[Edit tracking data]
Start of Block
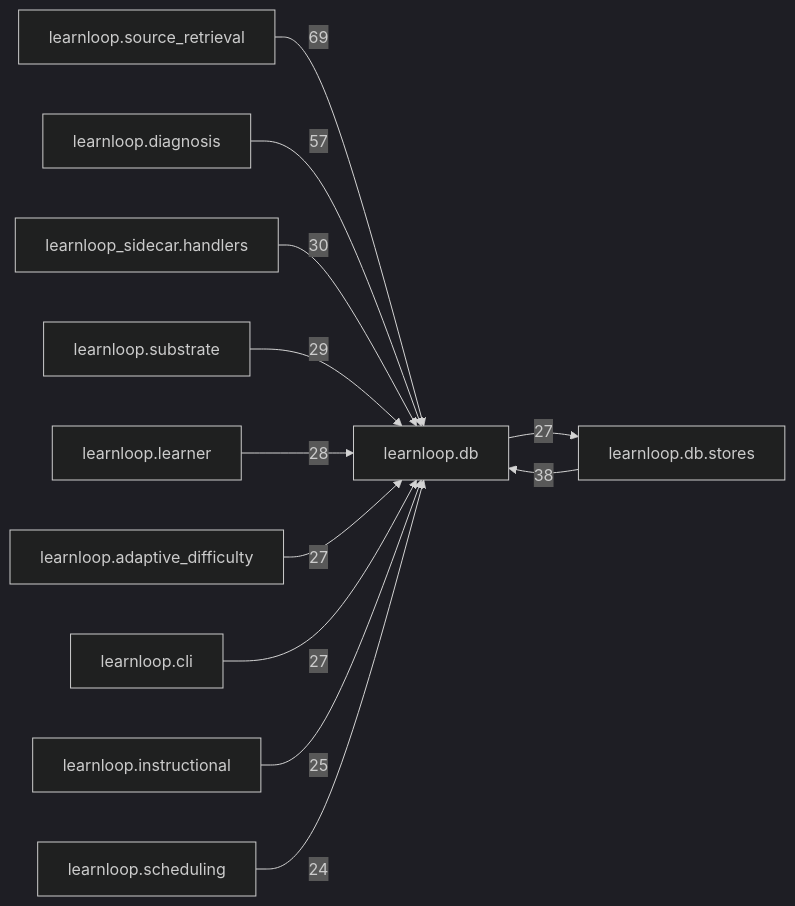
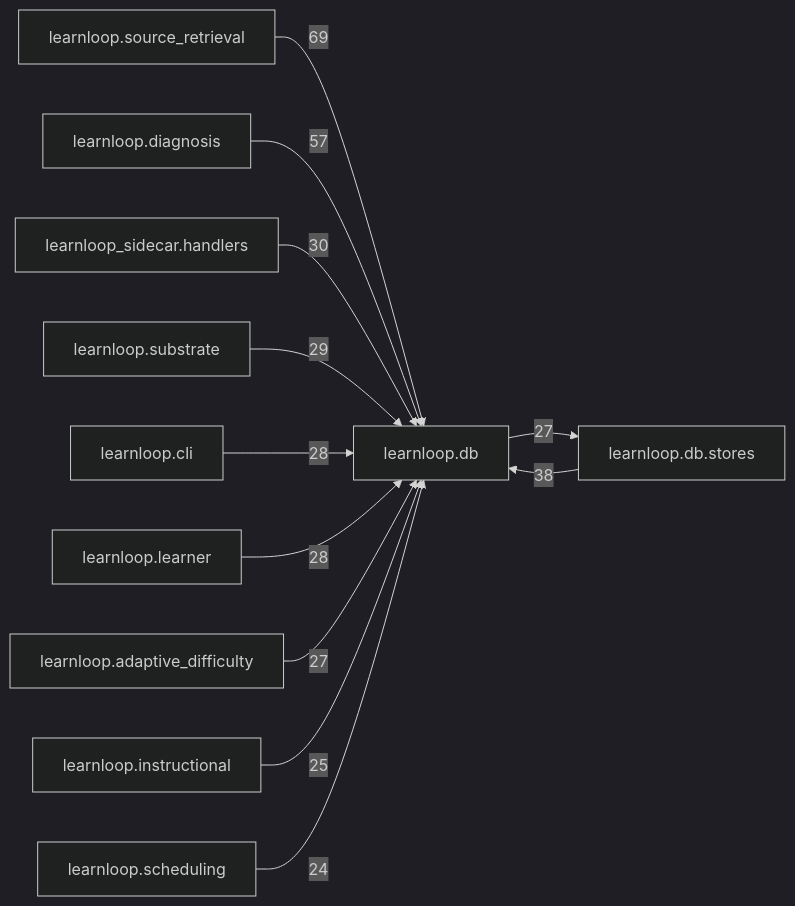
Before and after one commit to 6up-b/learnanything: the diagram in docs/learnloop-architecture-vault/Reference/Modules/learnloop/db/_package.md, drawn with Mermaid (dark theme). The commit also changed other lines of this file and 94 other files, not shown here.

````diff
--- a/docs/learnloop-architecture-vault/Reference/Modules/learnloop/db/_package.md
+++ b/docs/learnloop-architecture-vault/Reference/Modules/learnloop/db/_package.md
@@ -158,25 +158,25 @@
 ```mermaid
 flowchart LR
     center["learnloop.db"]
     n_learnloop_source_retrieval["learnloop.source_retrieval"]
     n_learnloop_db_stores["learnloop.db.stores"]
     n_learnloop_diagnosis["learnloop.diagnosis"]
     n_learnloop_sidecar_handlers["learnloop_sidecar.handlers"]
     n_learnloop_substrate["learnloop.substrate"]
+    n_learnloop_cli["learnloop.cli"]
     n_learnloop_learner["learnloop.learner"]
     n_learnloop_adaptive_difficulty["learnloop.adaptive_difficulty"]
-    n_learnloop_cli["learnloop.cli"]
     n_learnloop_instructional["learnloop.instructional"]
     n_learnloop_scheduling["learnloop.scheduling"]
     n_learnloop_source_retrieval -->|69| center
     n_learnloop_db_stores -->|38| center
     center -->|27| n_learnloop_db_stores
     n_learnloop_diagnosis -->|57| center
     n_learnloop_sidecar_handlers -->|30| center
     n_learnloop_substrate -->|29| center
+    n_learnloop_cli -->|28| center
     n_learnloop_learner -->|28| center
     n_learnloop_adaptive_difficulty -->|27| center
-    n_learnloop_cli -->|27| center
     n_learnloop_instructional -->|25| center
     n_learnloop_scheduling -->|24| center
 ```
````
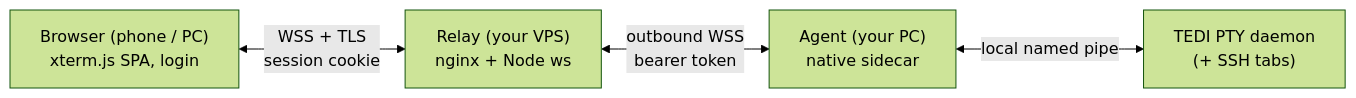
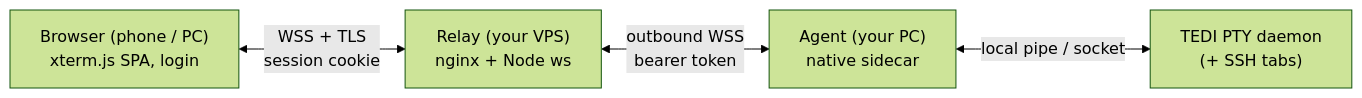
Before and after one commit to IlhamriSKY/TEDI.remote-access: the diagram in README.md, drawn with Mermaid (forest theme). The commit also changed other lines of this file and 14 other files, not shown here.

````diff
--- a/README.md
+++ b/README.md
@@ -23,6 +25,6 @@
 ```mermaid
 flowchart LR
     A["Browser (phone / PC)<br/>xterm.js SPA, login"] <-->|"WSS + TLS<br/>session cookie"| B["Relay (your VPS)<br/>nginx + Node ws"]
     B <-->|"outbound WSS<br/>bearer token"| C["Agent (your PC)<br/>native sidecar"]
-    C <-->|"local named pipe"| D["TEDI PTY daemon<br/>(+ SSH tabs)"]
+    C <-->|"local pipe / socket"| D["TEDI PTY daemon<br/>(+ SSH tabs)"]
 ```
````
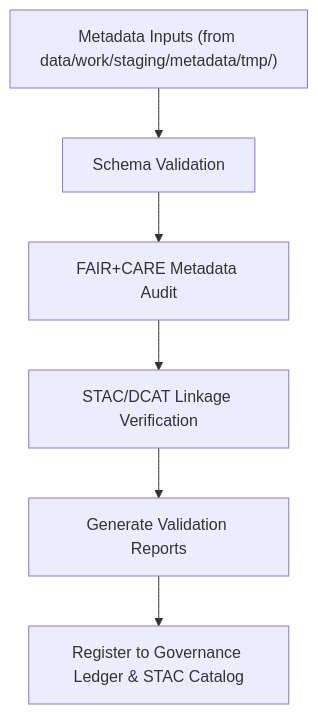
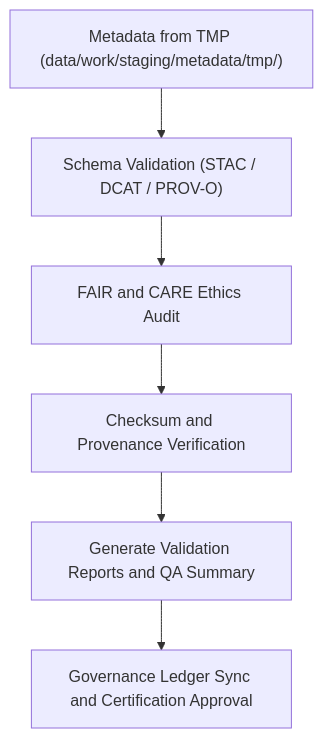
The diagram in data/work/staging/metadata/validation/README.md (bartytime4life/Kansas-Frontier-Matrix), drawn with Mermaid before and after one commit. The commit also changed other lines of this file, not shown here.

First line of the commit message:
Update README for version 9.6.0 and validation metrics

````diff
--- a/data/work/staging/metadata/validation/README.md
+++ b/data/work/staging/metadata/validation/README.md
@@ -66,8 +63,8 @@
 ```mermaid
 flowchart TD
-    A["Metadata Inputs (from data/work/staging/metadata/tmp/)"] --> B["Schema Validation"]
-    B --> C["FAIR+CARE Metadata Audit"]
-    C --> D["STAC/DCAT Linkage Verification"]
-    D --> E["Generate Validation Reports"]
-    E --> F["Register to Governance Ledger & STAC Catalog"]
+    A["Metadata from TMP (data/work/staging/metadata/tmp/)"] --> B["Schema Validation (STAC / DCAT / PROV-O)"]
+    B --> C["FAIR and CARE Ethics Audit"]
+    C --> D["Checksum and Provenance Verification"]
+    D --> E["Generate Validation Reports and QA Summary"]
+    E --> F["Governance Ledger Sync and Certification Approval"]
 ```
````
End of Block
Start of Block
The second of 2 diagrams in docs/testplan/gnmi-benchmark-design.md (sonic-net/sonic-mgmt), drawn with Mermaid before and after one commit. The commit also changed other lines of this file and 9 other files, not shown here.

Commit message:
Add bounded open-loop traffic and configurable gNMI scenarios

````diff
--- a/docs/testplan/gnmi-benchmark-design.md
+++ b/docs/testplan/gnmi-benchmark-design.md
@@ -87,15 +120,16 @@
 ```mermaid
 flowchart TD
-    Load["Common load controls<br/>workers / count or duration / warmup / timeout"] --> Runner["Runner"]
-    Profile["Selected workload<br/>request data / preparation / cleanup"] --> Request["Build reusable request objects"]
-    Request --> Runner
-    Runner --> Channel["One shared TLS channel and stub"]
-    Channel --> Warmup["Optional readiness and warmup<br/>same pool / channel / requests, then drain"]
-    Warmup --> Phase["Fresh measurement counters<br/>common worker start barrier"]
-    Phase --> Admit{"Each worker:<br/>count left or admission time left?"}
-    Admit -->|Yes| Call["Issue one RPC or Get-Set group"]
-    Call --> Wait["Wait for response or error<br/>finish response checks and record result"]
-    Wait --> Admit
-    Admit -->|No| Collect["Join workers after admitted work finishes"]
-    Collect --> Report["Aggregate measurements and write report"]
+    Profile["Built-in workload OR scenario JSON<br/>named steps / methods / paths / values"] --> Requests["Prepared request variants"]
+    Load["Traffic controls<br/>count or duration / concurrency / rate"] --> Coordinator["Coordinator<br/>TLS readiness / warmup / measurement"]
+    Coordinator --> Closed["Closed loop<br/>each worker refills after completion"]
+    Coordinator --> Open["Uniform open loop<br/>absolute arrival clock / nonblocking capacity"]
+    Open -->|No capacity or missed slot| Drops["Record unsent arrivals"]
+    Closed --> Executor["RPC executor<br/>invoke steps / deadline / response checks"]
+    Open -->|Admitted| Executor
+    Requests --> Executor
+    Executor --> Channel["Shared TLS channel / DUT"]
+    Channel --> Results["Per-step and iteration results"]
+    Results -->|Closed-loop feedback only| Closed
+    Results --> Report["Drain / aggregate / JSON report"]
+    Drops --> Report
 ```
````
End of Block
● THE PROBLEM: Using the data above, return every line that contains the string "readiness".

● OUTPUT:
-    Channel --> Warmup["Optional readiness and warmup<br/>same pool / channel / requests, then drain"]
+    Load["Traffic controls<br/>count or duration / concurrency / rate"] --> Coordinator["Coordinator<br/>TLS readiness / warmup / measurement"]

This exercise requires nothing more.